EXERCISE. Return every line from the records below in which the word "this" is found.

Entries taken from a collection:
* * * *

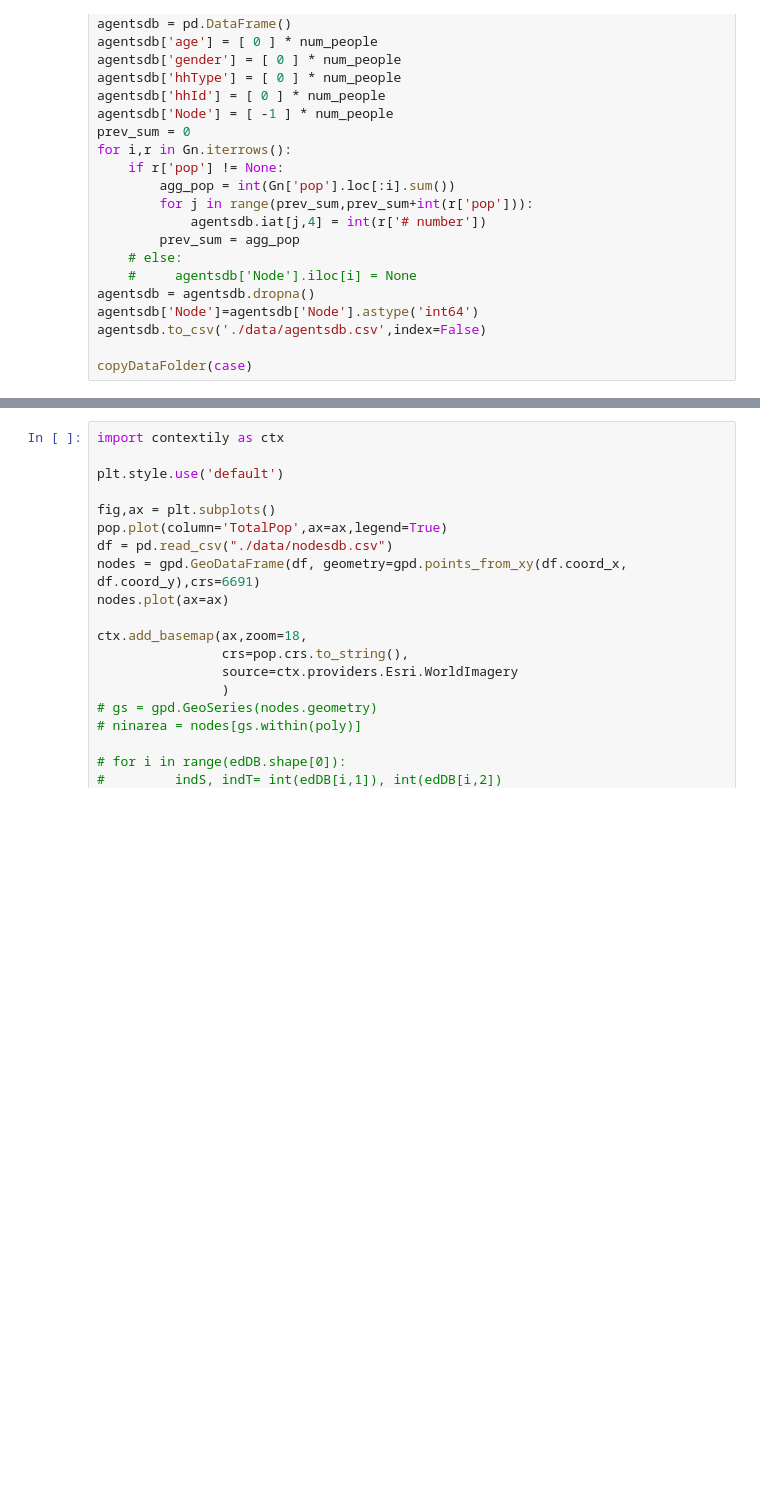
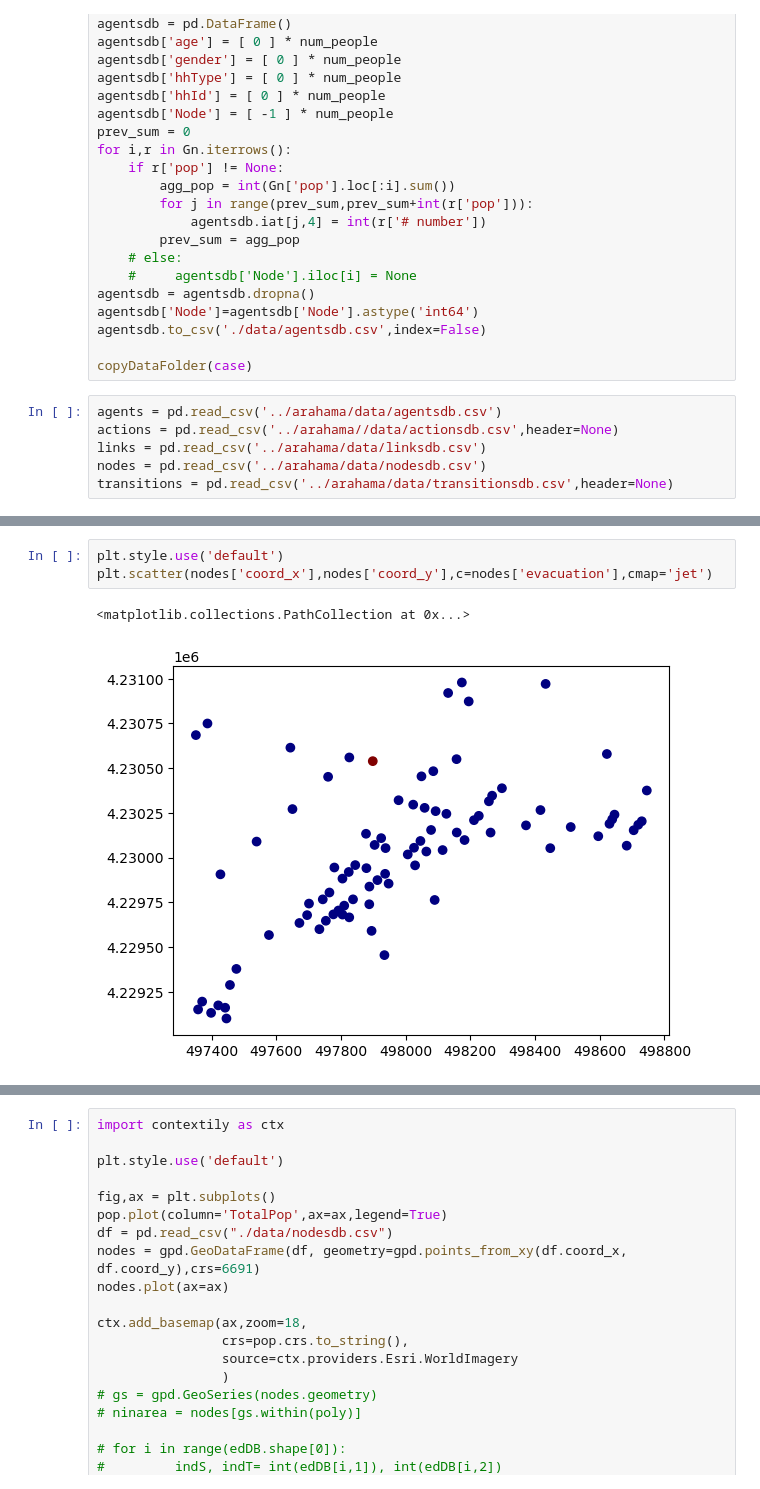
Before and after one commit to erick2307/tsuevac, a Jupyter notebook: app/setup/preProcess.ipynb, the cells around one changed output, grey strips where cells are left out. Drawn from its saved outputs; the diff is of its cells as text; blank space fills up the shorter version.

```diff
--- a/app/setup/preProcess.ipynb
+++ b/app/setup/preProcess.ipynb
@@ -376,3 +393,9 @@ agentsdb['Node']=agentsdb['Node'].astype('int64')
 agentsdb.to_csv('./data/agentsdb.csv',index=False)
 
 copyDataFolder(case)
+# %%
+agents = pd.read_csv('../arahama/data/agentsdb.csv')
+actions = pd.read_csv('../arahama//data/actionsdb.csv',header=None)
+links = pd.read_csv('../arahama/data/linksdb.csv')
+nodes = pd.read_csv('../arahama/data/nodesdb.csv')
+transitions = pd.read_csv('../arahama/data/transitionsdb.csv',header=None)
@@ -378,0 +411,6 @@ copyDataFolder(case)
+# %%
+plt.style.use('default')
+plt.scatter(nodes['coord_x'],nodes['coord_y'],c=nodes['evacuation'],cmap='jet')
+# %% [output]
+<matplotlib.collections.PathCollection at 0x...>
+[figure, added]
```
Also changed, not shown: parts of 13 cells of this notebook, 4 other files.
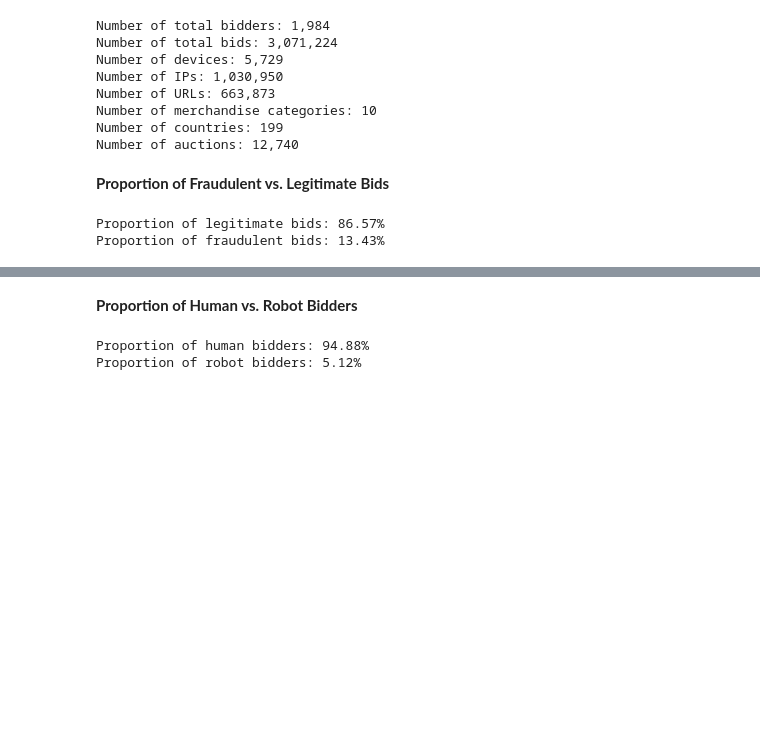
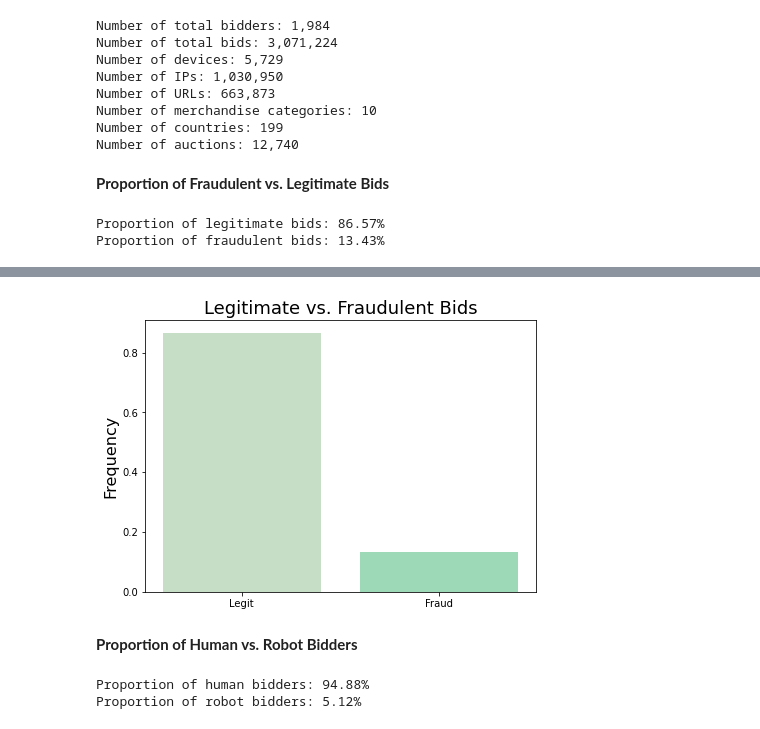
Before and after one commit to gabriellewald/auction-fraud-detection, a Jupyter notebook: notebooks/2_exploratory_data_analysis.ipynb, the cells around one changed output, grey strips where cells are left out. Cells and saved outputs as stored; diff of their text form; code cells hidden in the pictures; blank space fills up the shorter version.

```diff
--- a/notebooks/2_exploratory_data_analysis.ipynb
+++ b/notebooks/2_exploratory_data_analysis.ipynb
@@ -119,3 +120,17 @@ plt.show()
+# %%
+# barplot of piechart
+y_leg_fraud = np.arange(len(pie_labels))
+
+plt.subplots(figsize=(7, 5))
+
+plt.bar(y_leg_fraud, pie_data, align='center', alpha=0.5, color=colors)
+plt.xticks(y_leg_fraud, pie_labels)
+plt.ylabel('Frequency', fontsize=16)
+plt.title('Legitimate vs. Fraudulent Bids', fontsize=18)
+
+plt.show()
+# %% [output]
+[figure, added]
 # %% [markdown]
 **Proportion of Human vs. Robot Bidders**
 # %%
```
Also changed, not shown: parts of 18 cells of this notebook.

* * * *

ANSWER.
Also changed, not shown: parts of 13 cells of this notebook, 4 other files.
Also changed, not shown: parts of 18 cells of this notebook.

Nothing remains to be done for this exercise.